__Front-end code edit data__.
——

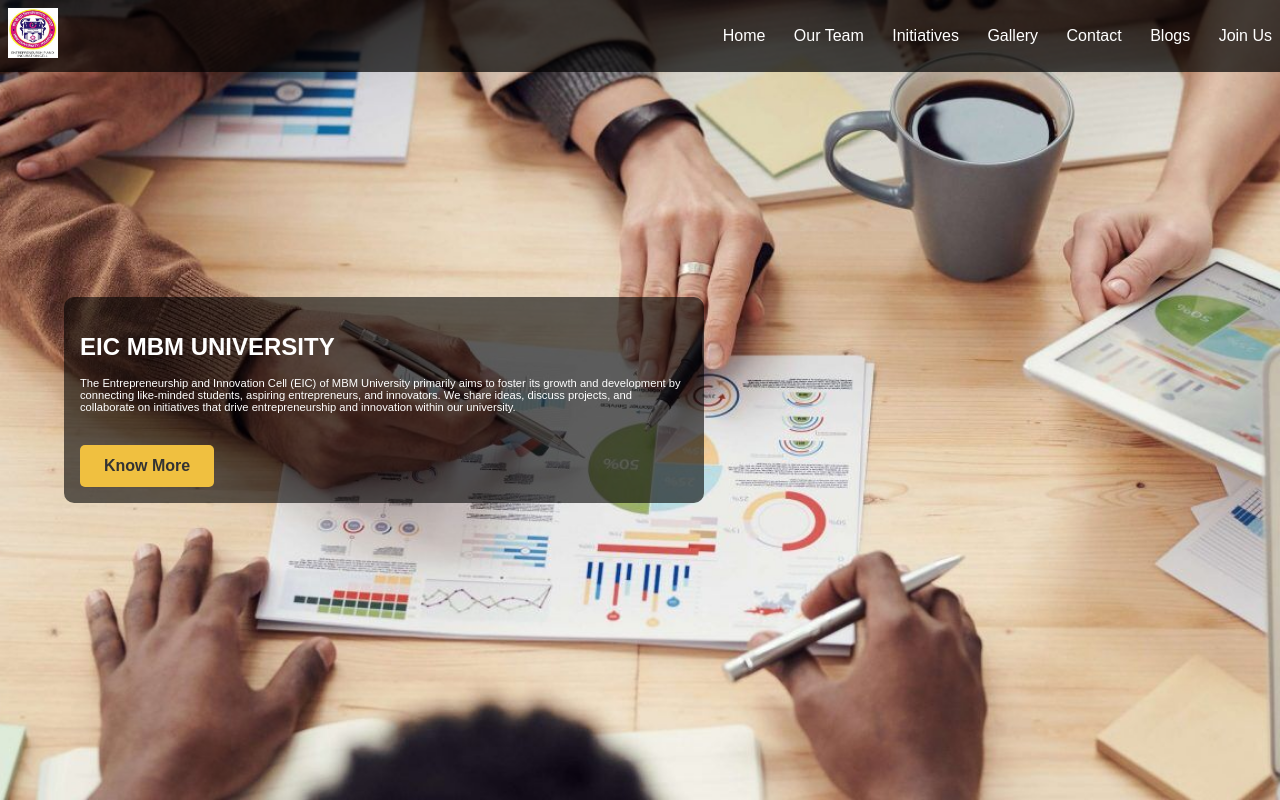
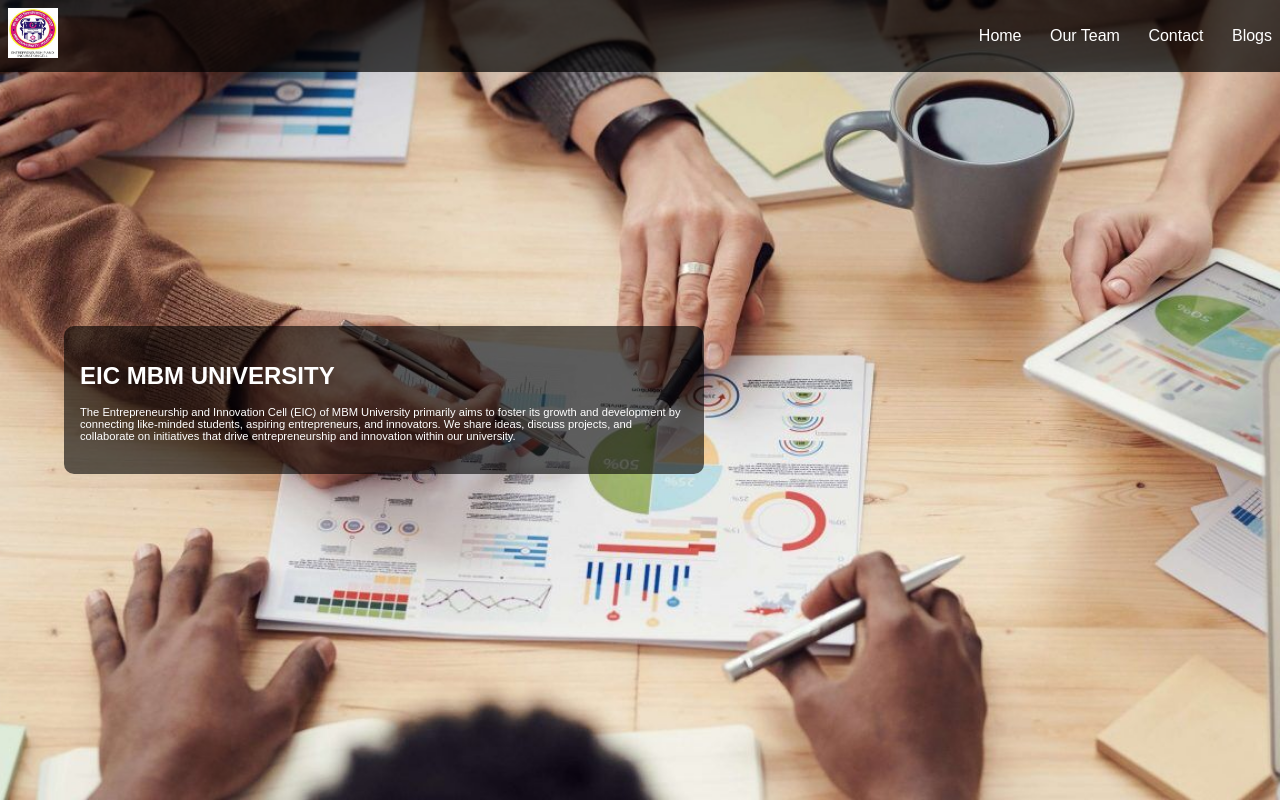
Before and after one commit to eicmbmu/EIC-Website, a plain HTML site: page index.html in a window 1280 px wide. Drawn offline with Linux system fonts and the light colour scheme.

Commit message:
small changes

```diff
--- a/index.html
+++ b/index.html
@@ -16,17 +16,17 @@
             <div class="nav-links">
                 <a href="#home">Home</a>
                 <a href="team_page.html">Our Team</a>
-                <a href="#initiatives">Initiatives</a>
-                <a href="#gallery">Gallery</a>
+                <!-- <a href="#initiatives">Initiatives</a> -->
+                <!-- <a href="#gallery">Gallery</a> -->
                 <a href="#contact">Contact</a>
                 <a href="#blogs">Blogs</a>
-                <div class="dropdown">
+                <!-- <div class="dropdown">
                     <a href="#" id="joinUsBtn">Join Us</a>
                     <div id="joinUsDropdown" class="dropdown-content">
                         <a href="#register">Register</a>
                         <a href="#login">Login</a>
                     </div>
-                </div>
+                </div> -->
             </div>
         </nav>
     </header>
@@ -44,12 +44,12 @@
             <p>
                 The Entrepreneurship and Innovation Cell (EIC) of MBM University primarily aims to foster its growth and development by connecting like-minded students, aspiring entrepreneurs, and innovators. We share ideas, discuss projects, and collaborate on initiatives that drive entrepreneurship and innovation within our university.
             </p>
-            <a href="#" class="cta-button">Know More</a>
+            <!-- <a href="#" class="cta-button">Know More</a> -->
         </div>
     </section>
 
 
-    <script>
+    <!-- <script>
         const joinUsBtn = document.getElementById('joinUsBtn');
         const dropdown = document.getElementById('joinUsDropdown');
 
@@ -65,6 +65,6 @@
                 }
             }
         }
-    </script>
+    </script> -->
 </body>
 </html>
```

——

__TASK DETAILS__. Nothing but a number should be given: the count of lines in the records that contain the word "Know".

__EXERCISE ANSWER__. 2